→ **What this task involves**
From the entries, filter out every line that lacks "static" and copy the rest.

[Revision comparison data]
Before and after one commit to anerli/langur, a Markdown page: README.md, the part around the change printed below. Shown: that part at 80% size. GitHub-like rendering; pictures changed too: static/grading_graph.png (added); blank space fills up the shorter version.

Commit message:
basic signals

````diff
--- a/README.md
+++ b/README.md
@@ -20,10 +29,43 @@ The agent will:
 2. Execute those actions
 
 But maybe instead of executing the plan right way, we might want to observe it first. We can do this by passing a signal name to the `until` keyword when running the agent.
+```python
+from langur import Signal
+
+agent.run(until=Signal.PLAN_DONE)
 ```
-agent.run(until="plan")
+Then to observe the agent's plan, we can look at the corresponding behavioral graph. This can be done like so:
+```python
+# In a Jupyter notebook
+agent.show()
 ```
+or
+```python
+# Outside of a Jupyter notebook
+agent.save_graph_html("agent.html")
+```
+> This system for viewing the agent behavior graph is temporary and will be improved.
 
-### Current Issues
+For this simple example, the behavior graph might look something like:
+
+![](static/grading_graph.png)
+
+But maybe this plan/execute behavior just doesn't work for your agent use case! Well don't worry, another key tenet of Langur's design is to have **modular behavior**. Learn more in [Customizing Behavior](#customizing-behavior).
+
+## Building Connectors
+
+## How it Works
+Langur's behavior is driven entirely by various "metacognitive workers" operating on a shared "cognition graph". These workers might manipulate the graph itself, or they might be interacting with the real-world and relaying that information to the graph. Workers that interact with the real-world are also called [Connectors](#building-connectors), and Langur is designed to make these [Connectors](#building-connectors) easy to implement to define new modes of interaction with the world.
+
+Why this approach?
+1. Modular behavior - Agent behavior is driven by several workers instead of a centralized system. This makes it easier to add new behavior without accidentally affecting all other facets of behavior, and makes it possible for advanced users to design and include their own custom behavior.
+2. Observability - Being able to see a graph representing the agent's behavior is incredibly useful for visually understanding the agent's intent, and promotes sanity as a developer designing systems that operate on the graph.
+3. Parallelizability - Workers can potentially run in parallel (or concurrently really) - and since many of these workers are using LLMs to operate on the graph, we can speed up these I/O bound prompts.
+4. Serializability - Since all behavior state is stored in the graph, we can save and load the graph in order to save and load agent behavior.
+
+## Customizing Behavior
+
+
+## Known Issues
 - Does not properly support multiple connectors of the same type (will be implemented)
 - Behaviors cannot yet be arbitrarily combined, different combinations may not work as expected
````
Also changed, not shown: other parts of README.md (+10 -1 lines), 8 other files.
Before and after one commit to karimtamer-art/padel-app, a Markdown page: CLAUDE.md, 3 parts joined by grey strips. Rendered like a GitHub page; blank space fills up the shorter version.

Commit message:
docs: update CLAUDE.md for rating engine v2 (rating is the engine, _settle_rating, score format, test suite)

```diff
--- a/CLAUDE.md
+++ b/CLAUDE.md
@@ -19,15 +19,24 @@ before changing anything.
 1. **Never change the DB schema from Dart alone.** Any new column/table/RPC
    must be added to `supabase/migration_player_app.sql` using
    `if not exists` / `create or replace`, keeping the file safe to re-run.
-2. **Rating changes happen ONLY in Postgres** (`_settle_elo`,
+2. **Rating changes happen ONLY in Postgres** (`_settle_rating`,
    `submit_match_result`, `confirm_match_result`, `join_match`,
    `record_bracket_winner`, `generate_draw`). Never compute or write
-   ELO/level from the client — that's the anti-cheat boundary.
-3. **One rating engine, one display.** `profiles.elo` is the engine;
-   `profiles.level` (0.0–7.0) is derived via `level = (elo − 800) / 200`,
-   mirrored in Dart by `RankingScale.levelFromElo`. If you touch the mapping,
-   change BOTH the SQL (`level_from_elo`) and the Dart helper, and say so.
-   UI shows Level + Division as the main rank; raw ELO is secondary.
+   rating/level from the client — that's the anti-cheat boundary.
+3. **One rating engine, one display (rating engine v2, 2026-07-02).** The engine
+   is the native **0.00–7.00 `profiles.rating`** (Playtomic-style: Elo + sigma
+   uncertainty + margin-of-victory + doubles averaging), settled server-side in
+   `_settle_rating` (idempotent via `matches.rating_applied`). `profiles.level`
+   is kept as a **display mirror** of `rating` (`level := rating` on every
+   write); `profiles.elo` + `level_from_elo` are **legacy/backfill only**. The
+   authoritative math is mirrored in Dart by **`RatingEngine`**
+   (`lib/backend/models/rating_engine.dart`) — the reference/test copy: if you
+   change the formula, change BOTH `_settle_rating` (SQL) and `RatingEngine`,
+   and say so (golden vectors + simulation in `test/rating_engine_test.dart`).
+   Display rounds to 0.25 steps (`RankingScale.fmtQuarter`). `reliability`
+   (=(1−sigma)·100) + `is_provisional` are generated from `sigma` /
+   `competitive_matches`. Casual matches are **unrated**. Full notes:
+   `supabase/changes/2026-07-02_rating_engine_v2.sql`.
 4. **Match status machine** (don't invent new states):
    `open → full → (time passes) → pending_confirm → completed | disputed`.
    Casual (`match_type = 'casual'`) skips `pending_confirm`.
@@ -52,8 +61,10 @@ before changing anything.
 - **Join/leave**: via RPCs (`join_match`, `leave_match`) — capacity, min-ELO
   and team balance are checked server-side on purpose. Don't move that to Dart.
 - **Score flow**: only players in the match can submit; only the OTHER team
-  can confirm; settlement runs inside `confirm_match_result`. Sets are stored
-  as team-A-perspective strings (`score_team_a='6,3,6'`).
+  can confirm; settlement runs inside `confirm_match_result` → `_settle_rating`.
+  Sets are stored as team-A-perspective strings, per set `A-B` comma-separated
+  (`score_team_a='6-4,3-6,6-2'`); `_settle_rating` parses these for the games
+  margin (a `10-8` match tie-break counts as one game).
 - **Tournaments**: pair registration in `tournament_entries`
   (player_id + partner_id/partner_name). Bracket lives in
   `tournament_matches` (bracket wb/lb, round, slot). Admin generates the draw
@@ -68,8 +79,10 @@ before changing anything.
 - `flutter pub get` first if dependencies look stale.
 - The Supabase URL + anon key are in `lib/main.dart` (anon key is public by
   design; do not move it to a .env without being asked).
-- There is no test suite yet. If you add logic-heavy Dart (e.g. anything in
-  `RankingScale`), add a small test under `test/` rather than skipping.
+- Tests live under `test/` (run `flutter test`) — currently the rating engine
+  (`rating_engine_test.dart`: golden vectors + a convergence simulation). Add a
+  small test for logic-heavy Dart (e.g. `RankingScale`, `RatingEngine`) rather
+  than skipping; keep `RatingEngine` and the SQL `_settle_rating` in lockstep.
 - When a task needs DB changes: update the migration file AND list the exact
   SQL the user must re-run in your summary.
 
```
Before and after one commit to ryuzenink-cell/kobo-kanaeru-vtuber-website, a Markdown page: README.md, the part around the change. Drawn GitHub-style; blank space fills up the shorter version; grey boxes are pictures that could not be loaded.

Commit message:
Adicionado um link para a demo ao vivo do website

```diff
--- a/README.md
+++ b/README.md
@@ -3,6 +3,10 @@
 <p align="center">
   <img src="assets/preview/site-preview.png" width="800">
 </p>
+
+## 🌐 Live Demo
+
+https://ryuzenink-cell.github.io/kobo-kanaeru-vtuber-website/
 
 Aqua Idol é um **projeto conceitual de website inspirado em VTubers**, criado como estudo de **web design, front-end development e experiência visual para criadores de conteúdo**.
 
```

→ **Task response**
Before and after one commit to anerli/langur, a Markdown page: README.md, the part around the change printed below. Shown: that part at 80% size. GitHub-like rendering; pictures changed too: static/grading_graph.png (added); blank space fills up the shorter version.
+![](static/grading_graph.png)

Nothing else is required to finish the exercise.